### Task details
The answer should consist of the records below, repeated exactly, and no pictures.
Top of Material for the task
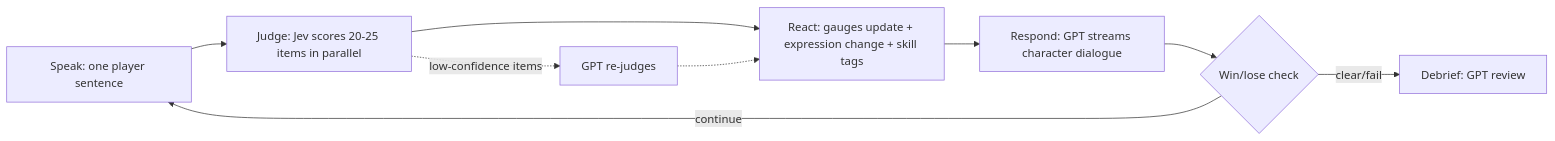
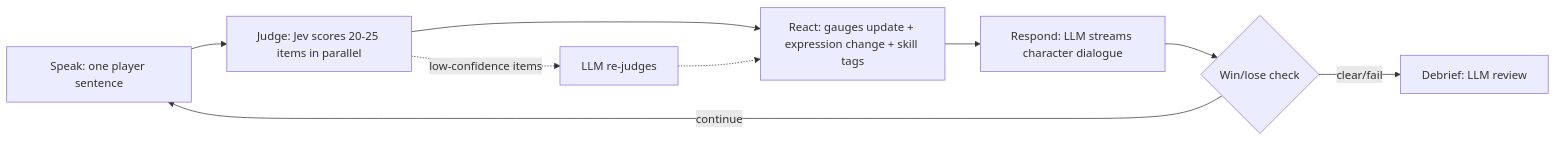
The diagram in docs/PRD.md (JustinFutureBillionaire/Sreak), drawn with Mermaid before and after one commit. The commit also changed other lines of this file and 1 other file, not shown here.

Commit message:
Merge updated PRD: GPT-5 nano/mini, voice input stretch goal, cost notes

````diff
--- a/docs/PRD.md
+++ b/docs/PRD.md
@@ -40,11 +40,11 @@
 ```mermaid
 flowchart LR
   A[Speak: one player sentence] --> B[Judge: Jev scores 20-25 items in parallel]
   B --> C[React: gauges update + expression change + skill tags]
-  C --> D[Respond: GPT streams character dialogue]
+  C --> D[Respond: LLM streams character dialogue]
   D --> E{Win/lose check}
   E -- continue --> A
-  E -- clear/fail --> F[Debrief: GPT review]
-  B -. low-confidence items .-> G[GPT re-judges]
+  E -- clear/fail --> F[Debrief: LLM review]
+  B -. low-confidence items .-> G[LLM re-judges]
   G -.-> C
 ```
````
Bottom of Material for the task
### Task answer
The diagram in docs/PRD.md (JustinFutureBillionaire/Sreak), drawn with Mermaid before and after one commit. The commit also changed other lines of this file and 1 other file, not shown here.

Commit message:
Merge updated PRD: GPT-5 nano/mini, voice input stretch goal, cost notes

````diff
--- a/docs/PRD.md
+++ b/docs/PRD.md
@@ -40,11 +40,11 @@
 ```mermaid
 flowchart LR
   A[Speak: one player sentence] --> B[Judge: Jev scores 20-25 items in parallel]
   B --> C[React: gauges update + expression change + skill tags]
-  C --> D[Respond: GPT streams character dialogue]
+  C --> D[Respond: LLM streams character dialogue]
   D --> E{Win/lose check}
   E -- continue --> A
-  E -- clear/fail --> F[Debrief: GPT review]
-  B -. low-confidence items .-> G[GPT re-judges]
+  E -- clear/fail --> F[Debrief: LLM review]
+  B -. low-confidence items .-> G[LLM re-judges]
   G -.-> C
 ```
````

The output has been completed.